:: Directions ::
Answer with one number: the count of lines in the listing below that hold the word "usuarioNovo".
· · · · ·
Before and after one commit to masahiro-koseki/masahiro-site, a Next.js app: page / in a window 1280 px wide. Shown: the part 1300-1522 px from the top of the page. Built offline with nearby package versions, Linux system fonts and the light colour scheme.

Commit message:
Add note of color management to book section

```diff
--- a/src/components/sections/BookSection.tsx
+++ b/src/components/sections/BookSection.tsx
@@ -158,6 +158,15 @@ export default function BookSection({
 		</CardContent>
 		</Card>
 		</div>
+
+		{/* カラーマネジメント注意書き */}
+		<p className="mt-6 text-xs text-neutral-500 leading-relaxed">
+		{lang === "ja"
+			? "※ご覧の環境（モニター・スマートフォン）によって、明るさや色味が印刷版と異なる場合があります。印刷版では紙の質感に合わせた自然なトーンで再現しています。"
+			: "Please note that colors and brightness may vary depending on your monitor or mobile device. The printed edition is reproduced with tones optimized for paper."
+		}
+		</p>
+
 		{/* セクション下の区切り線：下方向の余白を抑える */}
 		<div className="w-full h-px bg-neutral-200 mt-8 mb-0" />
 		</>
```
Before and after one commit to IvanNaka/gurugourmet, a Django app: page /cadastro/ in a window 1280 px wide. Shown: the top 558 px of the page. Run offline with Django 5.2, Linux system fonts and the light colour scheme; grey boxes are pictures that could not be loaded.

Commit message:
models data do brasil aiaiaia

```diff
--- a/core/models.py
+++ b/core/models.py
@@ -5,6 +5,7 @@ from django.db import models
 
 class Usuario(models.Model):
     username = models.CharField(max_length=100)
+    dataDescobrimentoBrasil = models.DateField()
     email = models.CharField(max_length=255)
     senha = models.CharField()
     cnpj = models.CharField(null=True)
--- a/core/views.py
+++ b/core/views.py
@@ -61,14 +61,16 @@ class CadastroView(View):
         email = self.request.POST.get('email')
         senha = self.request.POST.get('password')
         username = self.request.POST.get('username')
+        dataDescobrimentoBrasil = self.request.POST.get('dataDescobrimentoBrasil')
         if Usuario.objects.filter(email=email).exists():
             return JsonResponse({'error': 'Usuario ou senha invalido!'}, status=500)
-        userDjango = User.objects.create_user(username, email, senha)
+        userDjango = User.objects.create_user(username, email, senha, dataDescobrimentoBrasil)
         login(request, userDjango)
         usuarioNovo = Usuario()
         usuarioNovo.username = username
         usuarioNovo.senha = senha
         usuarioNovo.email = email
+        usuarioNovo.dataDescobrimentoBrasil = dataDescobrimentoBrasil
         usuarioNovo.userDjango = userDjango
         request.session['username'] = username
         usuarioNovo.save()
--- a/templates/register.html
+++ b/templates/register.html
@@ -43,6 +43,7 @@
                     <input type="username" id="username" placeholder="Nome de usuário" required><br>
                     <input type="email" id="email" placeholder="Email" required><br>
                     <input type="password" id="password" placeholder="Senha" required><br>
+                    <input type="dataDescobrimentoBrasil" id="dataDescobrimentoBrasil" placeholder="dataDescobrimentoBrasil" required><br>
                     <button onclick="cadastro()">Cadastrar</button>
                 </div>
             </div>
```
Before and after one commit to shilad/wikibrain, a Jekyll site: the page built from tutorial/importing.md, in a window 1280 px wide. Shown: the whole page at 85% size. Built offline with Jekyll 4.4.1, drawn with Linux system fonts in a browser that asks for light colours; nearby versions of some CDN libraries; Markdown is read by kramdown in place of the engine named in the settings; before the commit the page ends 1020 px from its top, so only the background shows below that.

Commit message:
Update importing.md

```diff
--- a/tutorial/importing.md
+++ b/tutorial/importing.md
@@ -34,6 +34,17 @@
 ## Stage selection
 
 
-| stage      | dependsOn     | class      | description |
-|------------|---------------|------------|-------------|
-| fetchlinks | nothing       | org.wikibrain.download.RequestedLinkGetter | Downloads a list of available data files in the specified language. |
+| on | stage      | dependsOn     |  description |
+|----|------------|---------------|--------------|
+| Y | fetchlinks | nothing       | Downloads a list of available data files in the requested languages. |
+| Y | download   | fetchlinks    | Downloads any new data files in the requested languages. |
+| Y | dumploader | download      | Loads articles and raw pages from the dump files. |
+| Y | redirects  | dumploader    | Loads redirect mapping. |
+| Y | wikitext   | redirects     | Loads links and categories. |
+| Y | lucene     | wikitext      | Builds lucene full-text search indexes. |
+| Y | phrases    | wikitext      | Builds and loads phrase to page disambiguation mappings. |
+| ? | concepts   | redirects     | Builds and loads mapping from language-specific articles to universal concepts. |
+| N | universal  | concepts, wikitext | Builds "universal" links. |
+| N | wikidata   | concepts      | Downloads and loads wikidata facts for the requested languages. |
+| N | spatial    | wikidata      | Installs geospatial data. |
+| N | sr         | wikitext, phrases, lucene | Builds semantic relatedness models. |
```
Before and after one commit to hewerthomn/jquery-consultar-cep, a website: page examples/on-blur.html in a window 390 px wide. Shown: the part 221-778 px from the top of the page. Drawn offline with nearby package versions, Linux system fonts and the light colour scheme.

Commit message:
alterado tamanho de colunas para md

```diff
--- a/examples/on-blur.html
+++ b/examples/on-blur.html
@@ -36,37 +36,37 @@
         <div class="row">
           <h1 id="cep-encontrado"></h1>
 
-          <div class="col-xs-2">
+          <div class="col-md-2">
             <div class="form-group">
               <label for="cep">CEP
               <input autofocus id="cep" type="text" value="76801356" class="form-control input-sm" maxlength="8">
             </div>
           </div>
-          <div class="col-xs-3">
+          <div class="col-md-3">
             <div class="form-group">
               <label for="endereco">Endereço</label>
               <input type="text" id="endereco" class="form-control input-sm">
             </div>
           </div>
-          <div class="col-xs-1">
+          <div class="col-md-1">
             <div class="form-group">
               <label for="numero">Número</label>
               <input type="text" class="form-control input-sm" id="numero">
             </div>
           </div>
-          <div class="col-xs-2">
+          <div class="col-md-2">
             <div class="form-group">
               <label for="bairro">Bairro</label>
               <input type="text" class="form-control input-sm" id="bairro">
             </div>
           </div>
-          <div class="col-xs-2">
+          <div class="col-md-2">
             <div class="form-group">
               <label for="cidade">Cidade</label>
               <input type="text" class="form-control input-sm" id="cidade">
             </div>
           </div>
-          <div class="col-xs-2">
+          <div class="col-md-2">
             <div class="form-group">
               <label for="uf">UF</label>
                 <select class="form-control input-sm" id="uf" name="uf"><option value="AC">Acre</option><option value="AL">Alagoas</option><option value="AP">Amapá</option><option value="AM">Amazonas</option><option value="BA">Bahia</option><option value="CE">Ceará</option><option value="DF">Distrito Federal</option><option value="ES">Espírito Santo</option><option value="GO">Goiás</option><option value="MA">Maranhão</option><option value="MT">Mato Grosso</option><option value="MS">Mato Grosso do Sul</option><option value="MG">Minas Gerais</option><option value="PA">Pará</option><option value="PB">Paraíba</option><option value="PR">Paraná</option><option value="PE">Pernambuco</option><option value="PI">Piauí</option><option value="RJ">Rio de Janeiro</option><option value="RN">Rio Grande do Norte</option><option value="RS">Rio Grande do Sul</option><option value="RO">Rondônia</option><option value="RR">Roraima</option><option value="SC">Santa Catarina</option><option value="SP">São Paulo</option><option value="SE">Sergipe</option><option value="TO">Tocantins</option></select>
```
· · · · ·
:: Exercise output ::
7